Staying Nimble & Responsive

By Scott Bahr, June 21, 2021

In the current business atmosphere, companies who are not nimble and responsive tend to have limited success. The speed of business increases every year, with the advent of technology and the subsequent flood of information, being able to efficiently and effectively handle these demands will determine your ultimate level of success.

Let’s first discuss what it means to be nimble in your approach. Being nimble, based on our organization, means that we do not weigh ourselves down with unnecessary policies and procedures, we eliminate overhead that does not add value to what we provide, we know how to work with each other, and we continuously evaluate our processes, our software, our technology, and our deliverables.

It’s important to ask yourself the tough questions regarding whether you have the right people in the right functions, do you have the software that meets your needs, does your team have the resources they need to succeed?

This needs to be an ongoing internal evaluation process. Over the years, we have used numerous software solutions whether it’s for our analysis, reporting, survey programming/hosting, communications, etc. This evaluation process, and ultimately a blog I wrote about my frustrations with research software, I was approached by a company that provides these types of solutions (see case study on CCG here:

And finally, there is the idea of being responsive. Responsiveness seems obvious to most, yet in some cases, it’s easy to forget what it means to the end-user. First and foremost, if you are not nimble, you are going to struggle being responsive, so make sure your organization is nimble and efficient.

Responsiveness is ultimately how you approach your work and your relationships with your internal and external customers. It does not always mean answering immediately (though it’s important), it ultimately means responding effectively. This could mean a multi-staged response such as an initial “I will look into this and get back to you by the end of the day” and then making sure you follow-up by the end of the day. You’re responding to your customer and first, acknowledging them and second, making sure that they know they are important to you. Over the course of my career I’ve noticed a pattern: the most successful people in business are the most responsive. The people who have achieved the highest levels of success in their industry are also the ones who will answer emails, phone calls, and will acknowledge your relationship. It’s not a coincidence.

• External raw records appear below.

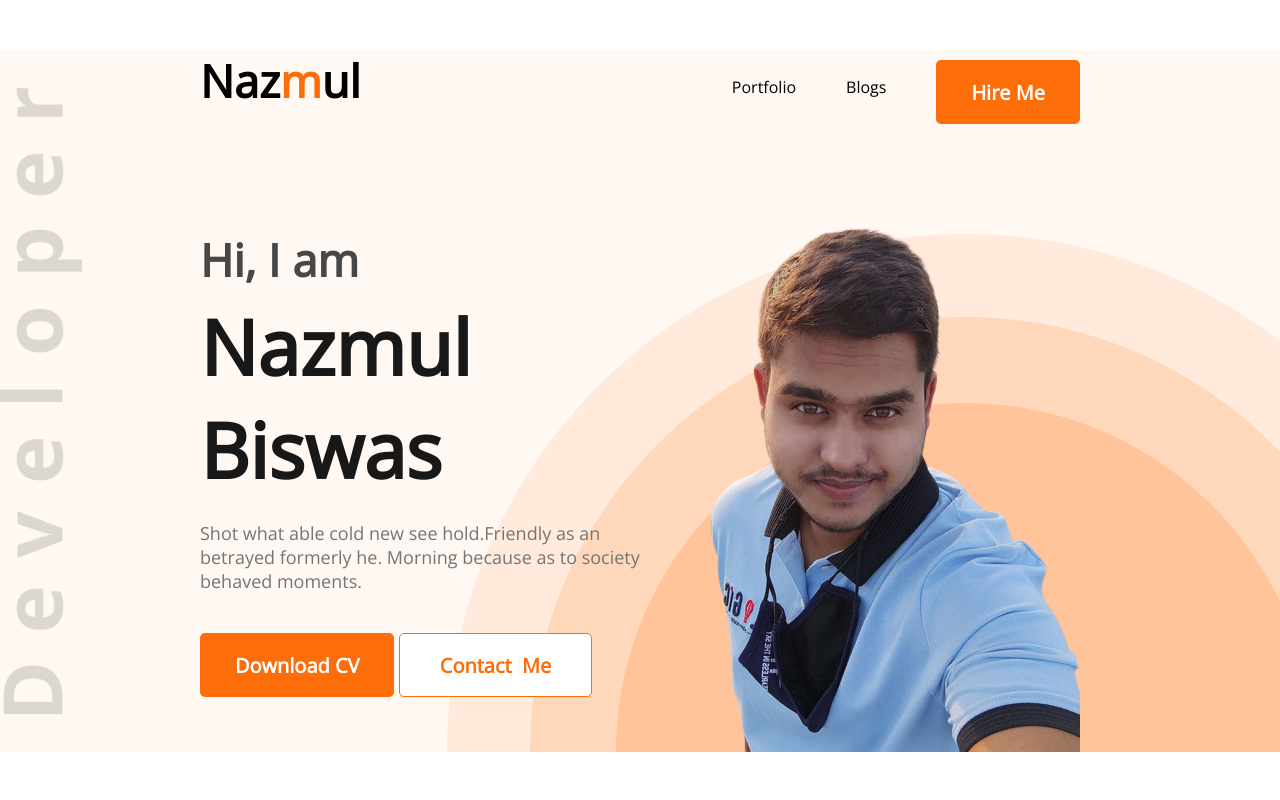
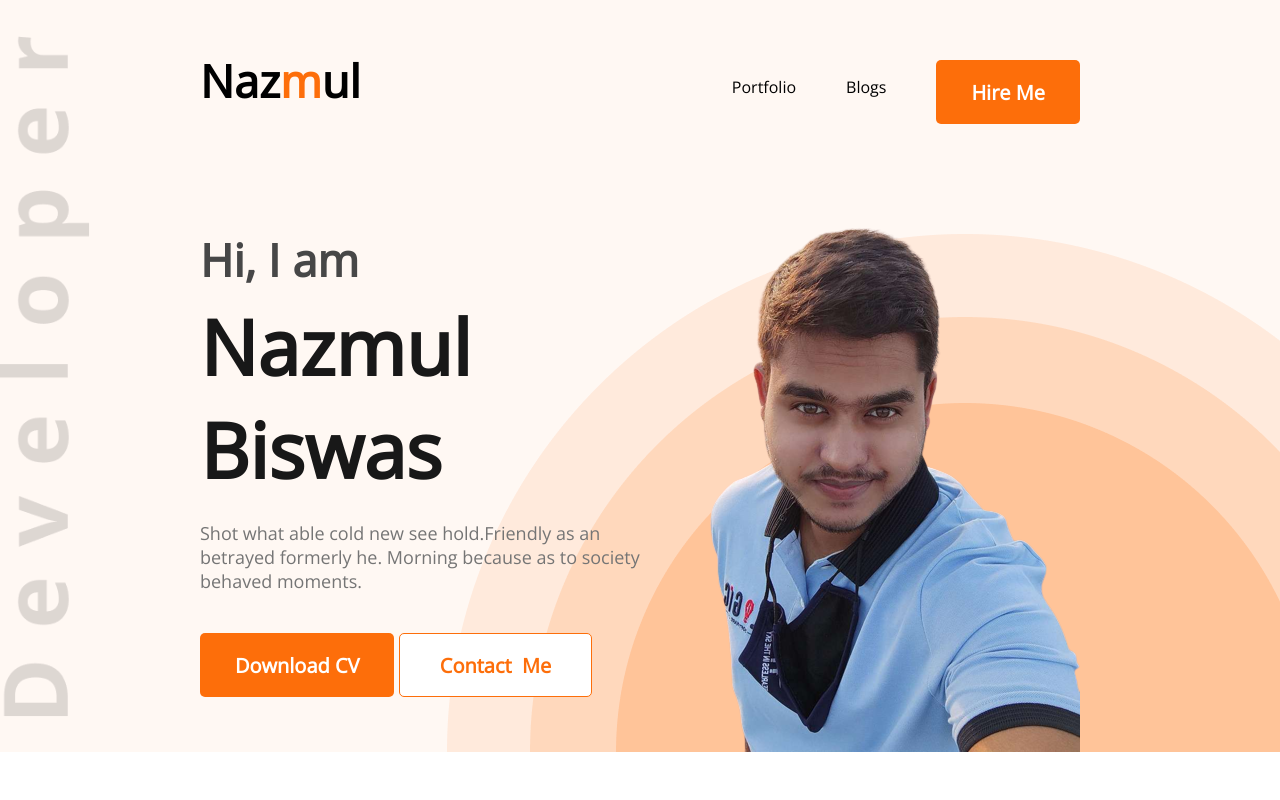
Before and after one commit to nazmulcs42/my-portfolio, a plain HTML site: page index.html in a window 1280 px wide. Shown: the top 800 px of the page. Drawn offline with nearby package versions, Linux system fonts and the light colour scheme.

Commit message:
fixed nav top margin and padding

```diff
--- a/styles/portfolio.css
+++ b/styles/portfolio.css
@@ -37,7 +37,7 @@
     background-image: url("../images/header_bg.png"), url('../images/developer.png');
     background-repeat: no-repeat;
     background-position: bottom right, left;
-    background-size: auto, 83px;
+    background-size: auto, 90px;
 }
 
 main {
@@ -52,7 +52,7 @@
 nav {
     display: flex;
     justify-content: space-between;
-    margin: 50px 200px;
+    padding: 50px 200px;
 }
 
 .nav-title {
```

Overall, take the time to evaluate your processes, your software, your training, your human resources and make sure they are all functioning efficiently and that you have the right solutions in place. Make yourself nimble. Your systems and resources make you responsive, and those are the keys to managing your business relationships.